This article, about an NMMU Alumnus, appeared in The Sowetan on 1 April 2016 written by Patience Bambalenebambalelep@sowetan.co.za 

Artist takes the ancestors to USA

Eastern Cape-born visual artist Majolandile Dyalvane will fly the South African flag when he exhibits his creations at the Friedman Benda Gallery in New York. Titled Camagu, it's set to open on June 23 until August.

Dyalvane will present 23 pieces to the US audience. Born in 1978, he specialises in craft and design, and regards himself as a ceramicist. With Camagu - a Xhosa term meaning gratitude - he is celebrating and acknowledging the talent that his ancestors have given him. While many artists speak their minds on canvas and in wood, Dyalvane creates magic with clay. He produces ceramic screens, lights, and huge vases. In the making of his unique crafts, he uses fire, water and air. "I've always wanted to do a solo show, creating works I'd only ever dreamed of producing. I have been doing this for 17 years with success, that is why it is important to acknowledge the people who blessed me with this talent. This is the gift I've been given, and I'm practising it, and so I'm receiving more." Dyalvane celebrates the Xhosa and African heritage through his works.

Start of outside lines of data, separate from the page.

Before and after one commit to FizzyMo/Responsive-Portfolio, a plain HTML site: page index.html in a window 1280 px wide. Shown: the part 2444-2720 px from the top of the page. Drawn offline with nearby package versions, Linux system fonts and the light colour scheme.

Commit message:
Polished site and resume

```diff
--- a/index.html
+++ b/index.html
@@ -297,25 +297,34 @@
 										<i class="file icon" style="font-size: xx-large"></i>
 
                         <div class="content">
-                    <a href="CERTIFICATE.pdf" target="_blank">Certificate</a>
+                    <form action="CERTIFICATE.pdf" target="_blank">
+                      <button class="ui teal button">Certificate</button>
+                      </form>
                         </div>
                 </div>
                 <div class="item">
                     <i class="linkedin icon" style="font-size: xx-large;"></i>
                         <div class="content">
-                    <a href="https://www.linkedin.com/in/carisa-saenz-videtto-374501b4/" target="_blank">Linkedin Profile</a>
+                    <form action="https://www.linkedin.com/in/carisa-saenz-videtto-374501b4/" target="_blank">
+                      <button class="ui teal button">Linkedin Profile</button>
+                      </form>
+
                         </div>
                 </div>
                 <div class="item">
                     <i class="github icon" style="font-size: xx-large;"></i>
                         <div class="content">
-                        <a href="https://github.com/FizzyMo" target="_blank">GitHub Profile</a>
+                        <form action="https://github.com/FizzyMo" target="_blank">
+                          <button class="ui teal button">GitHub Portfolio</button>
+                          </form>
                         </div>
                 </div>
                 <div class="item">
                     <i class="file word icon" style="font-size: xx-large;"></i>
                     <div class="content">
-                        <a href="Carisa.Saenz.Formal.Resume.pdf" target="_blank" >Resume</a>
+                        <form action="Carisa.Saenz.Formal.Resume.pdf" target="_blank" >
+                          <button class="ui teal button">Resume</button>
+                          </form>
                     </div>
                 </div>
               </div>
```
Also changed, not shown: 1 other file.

As someone who has been creating beautiful ceramic creations for years, he believes he would not have succeeded if it were not for his ancestors. The artist says most of the designs he creates come to him through dreams - whether he is sleeping or walking during the day. "I normally interpret cultural experiences and current surroundings and add an element of tradition and custom to the works. I am actually proud that my work represents the African culture and keeps the heritage alive." Born in Qoboqobo, Eastern Cape, he has the ability to work on huge pieces which showcase his exceptional talent and passion for his craft. Dyalvane was the winner of South Africa's Southern Guild Design Foundation Icon Award in 2014. Through Trevyn and Julian McGowan of Southern Guild, he was able to net an opportunity to exhibit in the US.

He says the New York based gallery has been looking for an African artist for some time to represent Africa in terms of technique and style "I am glad that I happened to be that artist that they were looking for. I am truly honoured to be chosen to represent not only South Africa but Africa. This is any artist's wish." Dyalvane believes that through working with this medium he is acknowledging his calling and finding a way to practise it successfully.

He received a national degree in art and design from Sivuyile Technical College in 1999 and a national degree in ceramic design from Nelson Mandela Metropolitan University in 2003. He founded Imiso Ceramics with Zizipho Poswa. It is based in Woodstock in Cape Town.

Photo by: Justin Patrick

Contact information
Mrs Debbie Derry
Deputy Director: Communication
Tel: 041 504 3057
debbie.derry@mandela.ac.za